say or do anything that might create

conflict overrides what they know is the

right thing to do.


their behavior is dysfunctional, they

don’t change it – because they fear a

negative outcome. They may listen to

what an employee needs, say they will

change, and continue to do things the

same way.


PROBLEM: Avoidant Leaders believe

performance problems are the fault of the

employee. They complain about the

behavior of their direct reports without

changing their own. They tend to

believe that people should know what to

do without having to tell them.

CALIBER LEADERSHIP SYSTEMS — Dysfunctions of Leaders—Avoidant Behavior JANUARY 2016 Page 4

© 2016 Caliber Leadership Systems

Page 6: 4 Dysfunctional Leadership Styles - Part 2: The Avoidant Leadership Style

Avoidant behavior is a form of

self-protection. Long-standing

self-protective patterns of

behavior can be changed and

new, productive responses and

patterns can be put in their place.

Based on our experience working with

Avoidant Leaders, they can develop their

leadership skills and emotional

intelligence by doing the following:


The process of having a leadership coach

helps the Avoidant Leader develop

tolerance to personal discussions. The

Coach needs to understand their

personality structure, their defences and

be able to challenge their idea of what

people need without making them feel



Understanding the drivers of their

avoidant behavior, their detached stance

and their fear of their own authority is

critical to their development. They also

need to understand the impact of their

behavior on others and how it gets in the

way of them achieving their leadership



Avoidant Leaders must learn to stay

involved with direct reports and co-

workers and manage the anxiety this

produces. Getting help with a

communication strategy and coaching on

how to have performance discussions can

help them engage their people.


Avoidant Leaders benefit from learning

assertiveness skills and practicing them in

a safe environment. They need to be

given assertiveness goals to achieve at

work to build on their learnings. Tools

for writing how to approach employees,

such as a Feedback Planner or Issues

Resolution Planner allows them to train

their brain to think of what they will say

in advance and stay in control of the




Avoidant Leaders need to take

responsibility for the performance of

their direct reports. They need build the

required skills needed to ensure the

success of their direct reports and take a

realistic look at how they perform and

what they need to do to develop.


DEVELOPMENT PROGRAM Avoidant Leaders must build awareness

of how they are contributing to their

team’s and employees’ dysfunction. They
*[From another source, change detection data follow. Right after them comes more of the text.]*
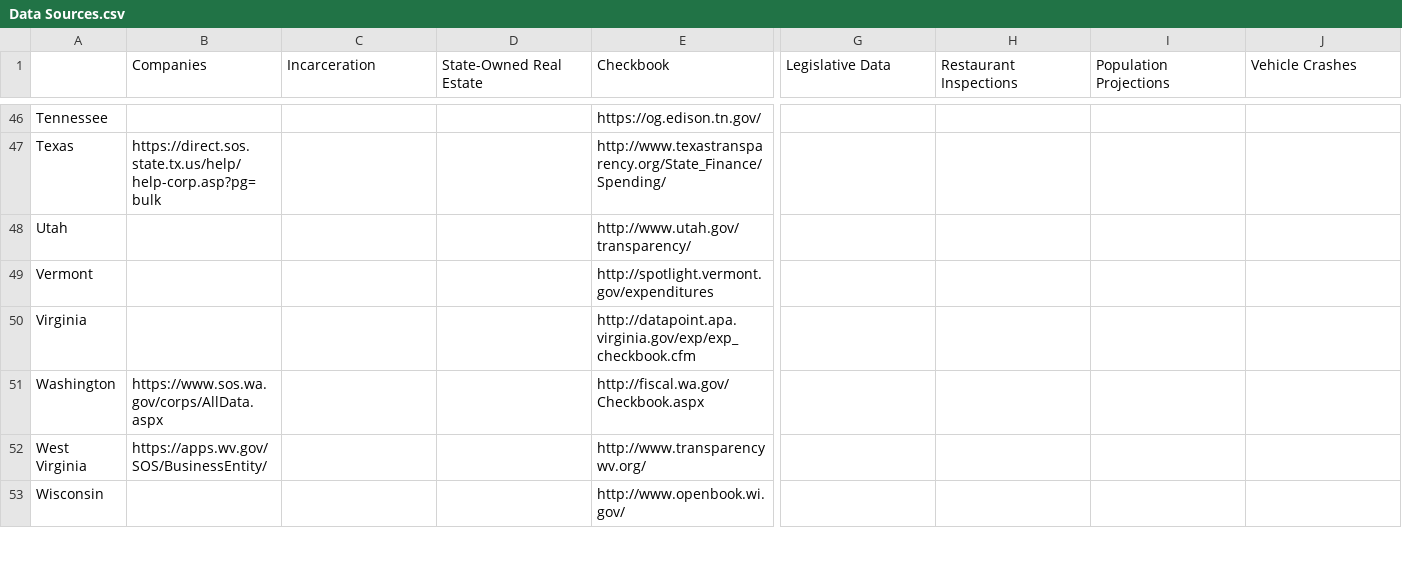
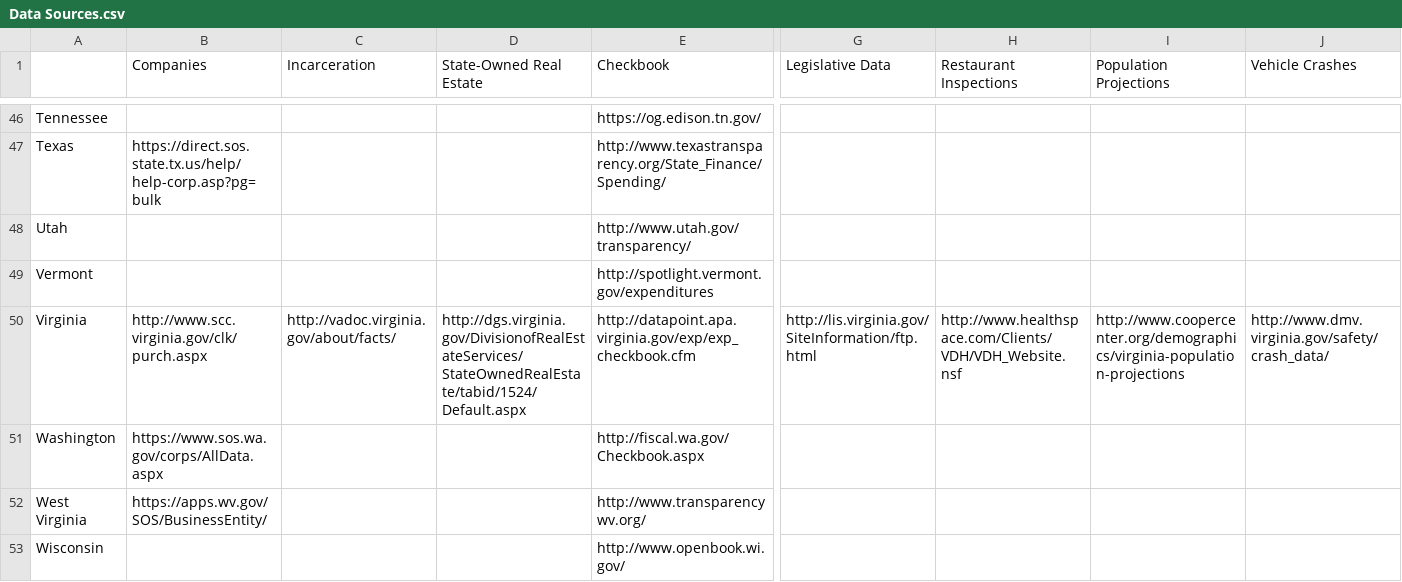
Before and after one commit to sunlightpolicy/State-Open-Data-Census, a CSV file: Data/Data Sources.csv, drawn as a sheet; only a part is shown, gaps mark what is left out; the diff names each change by its address in the sheet, - before the commit and + after, or states it on an @@ line.

Commit message:
Add all Virginia URLs

```diff
--- a/Data/Data Sources.csv
+++ b/Data/Data Sources.csv
-B50 (Companies): (empty)
+B50 (Companies): http://www.scc.virginia.gov/clk/purch.aspx
-C50 (Incarceration): (empty)
+C50 (Incarceration): http://vadoc.virginia.gov/about/facts/
-D50 (State-Owned Real Estate): (empty)
+D50 (State-Owned Real Estate): http://dgs.virginia.gov/DivisionofRealEstateServices/StateOwnedRealEstate/tabid/1524/Default.aspx
-G50 (Legislative Data): (empty)
+G50 (Legislative Data): http://lis.virginia.gov/SiteInformation/ftp.html
-H50 (Restaurant Inspections): (empty)
+H50 (Restaurant Inspections): http://www.healthspace.com/Clients/VDH/VDH_Website.nsf
-I50 (Population Projections): (empty)
+I50 (Population Projections): http://www.coopercenter.org/demographics/virginia-population-projections
-J50 (Vehicle Crashes): (empty)
+J50 (Vehicle Crashes): http://www.dmv.virginia.gov/safety/crash_data/
```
need to learn how to identify and resolve

issues, deal with conflict and make

decisions for others. A team training

program gives them the opportunity to

learn and practice new skills while

building tolerance to engaging with


- Join our webinar -

The Cost of Avoidant Leaders to

your Organization

Thursday Jan 28th at 1:30pm

For information on how we can help you deal with Avoidant or other dysfunctional leadership behavior in your organization, contact us for a complimentary consultation.

[email protected]

[email protected]

CALIBER LEADERSHIP SYSTEMS — Dysfunctions of Leaders—Avoidant Behavior JANUARY 2016 Page 5

Caliber Coaching for Dealing with Leadership Dysfunctions

Not all coaches are created equal. At Caliber, our coaches have extensive training in emotional and social intelligence, psychological dysfunction, group dynamics, brain and behavioral change.

Visit www.caliberleadershipcoaching.com or contact us at +1.416.406.3939 for more information.